And they said “I do” in the minutes before the clock struck midnight due to her working late.
Not the stuff of fairy tales, right?
But the lasting power of their love — 68 years — includes a little fairy tale, happily-ever-after sprinkled in the mix.
Growing up, I watched some of my classmates go through the trials and tribulations of having their parents divorce. By then, my folks were middle-aged and settled into life and into each other. I never once worried about them separating. They were then and still remain a united front.
I don’t think either of them ever once considered leaving each other as an option. They were just eighteen and nineteen when they wed, but they made a commitment for a lifetime.
And I’m so glad they did.
If you want to know about true love and real romance, ask a couple who’s been married for more than six decades. I bet they’ll give you some good tips and probably a generous helping of humor.
Life wasn’t always easy for them. Far from it.
They had plenty of rough patches to work through, but they remained committed to each other and the vows they made.
Their little family grew from the two of them to three with the arrival of a bouncing baby boy.
It expanded to four with the birth of another boy.

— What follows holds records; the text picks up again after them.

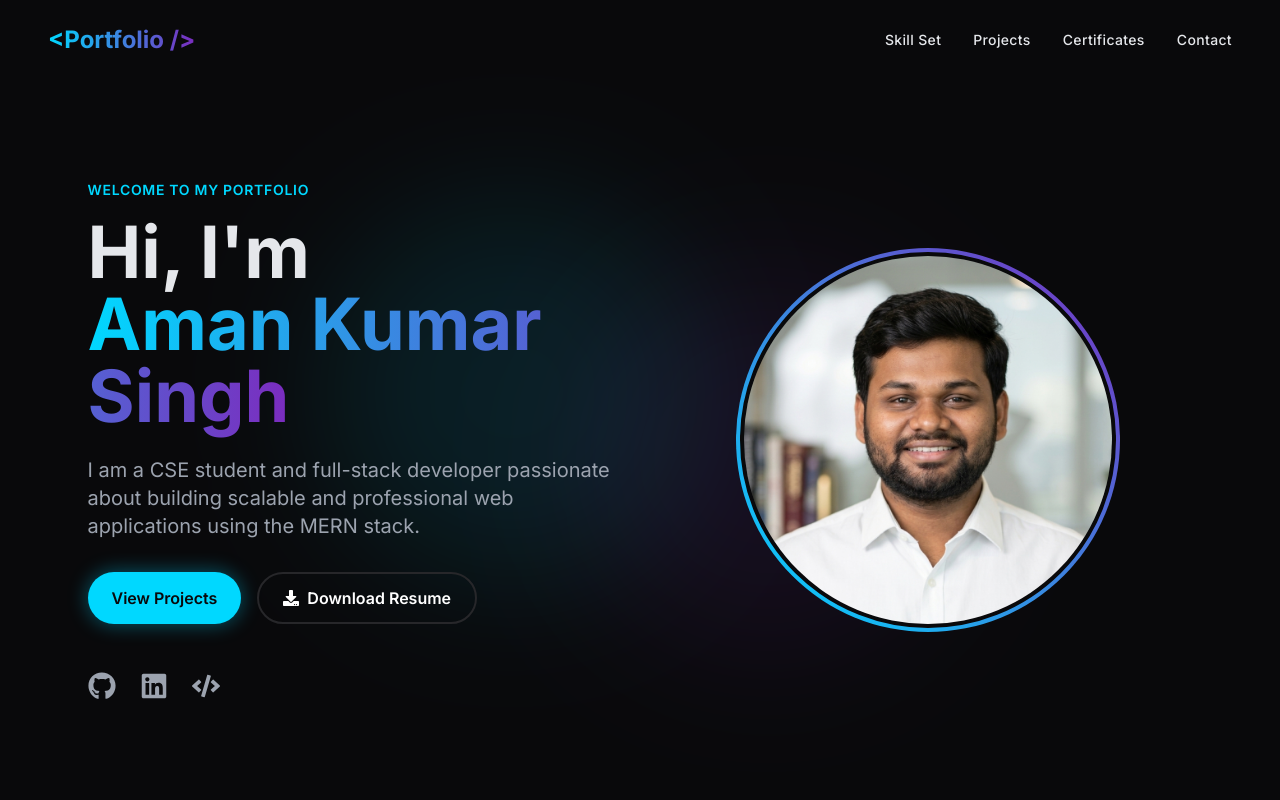
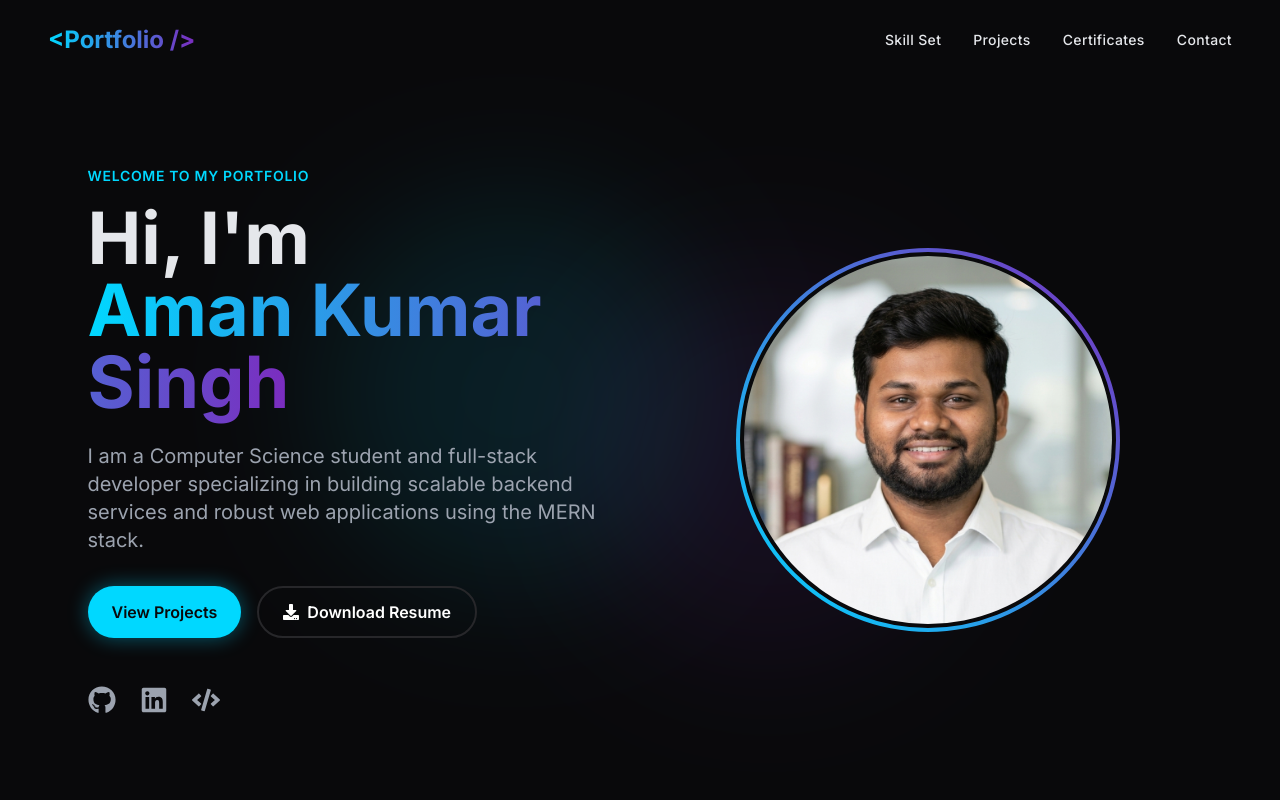
Before and after one commit to softways1/my-portfolio, a React app in the folder frontend/: page / in a window 1280 px wide. Shown: the top 800 px of the page. Built offline with nearby package versions, Linux system fonts and the light colour scheme; the HTML template or start-up script is replaced by a standard one.

Commit message:
Update Hero.jsx

```diff
--- a/frontend/src/components/Hero.jsx
+++ b/frontend/src/components/Hero.jsx
@@ -22,7 +22,7 @@ const Hero = () => {
             <span className="heading-gradient">Aman Kumar Singh</span>
           </h1>
           <p className="text-gray-400 text-lg md:text-xl mb-8 max-w-2xl leading-relaxed">
-            I am a CSE student and full-stack developer passionate about building scalable and professional web applications using the MERN stack.
+            I am a Computer Science student and full-stack developer specializing in building scalable backend services and robust web applications using the MERN stack.
           </p>
           <div className="flex flex-col sm:flex-row gap-4 justify-center md:justify-start mb-12">
             <a href="#projects" className="btn-primary flex items-center justify-center gap-2">
```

And then my sister came along making them a happy group of five.
I’ve heard stories of the adventures they all had, the many, many times they moved before my parents bought a farm in Eastern Oregon and set down roots that kept them there for more than fifty years.
Evidently, after twenty years of marriage, they still liked each other, because they had me. (Both of my brothers look like they’re waiting for me to do something awful.)
And the family continued to grow with the arrival of grandbabies… then great-grandbabies.
For 68 years, Mom and Dad have been there for each other — through fights and fears, laughter and tears, celebrations and sorrows.
If you ask them individually, they’ll both tell you the secret to a happy marriage is listening to your partner and not always trying to be right, even when you know you are.
If you ask me, though, I’d say a big part of their longevity and happiness comes from these things:
*My dad’s great sense of humor and the fact that he absolutely adores my mom. He always has and, after 68 years of marriage, I think it’s safe to say he always will.
*My mom’s loyalty and devotion to my dad and her ability to be a perfect balance to him.
I, for one, am so glad they fell in love and have remained in love all these many years.
If you could give a newly-married couple a tidbit of advice, what would you share?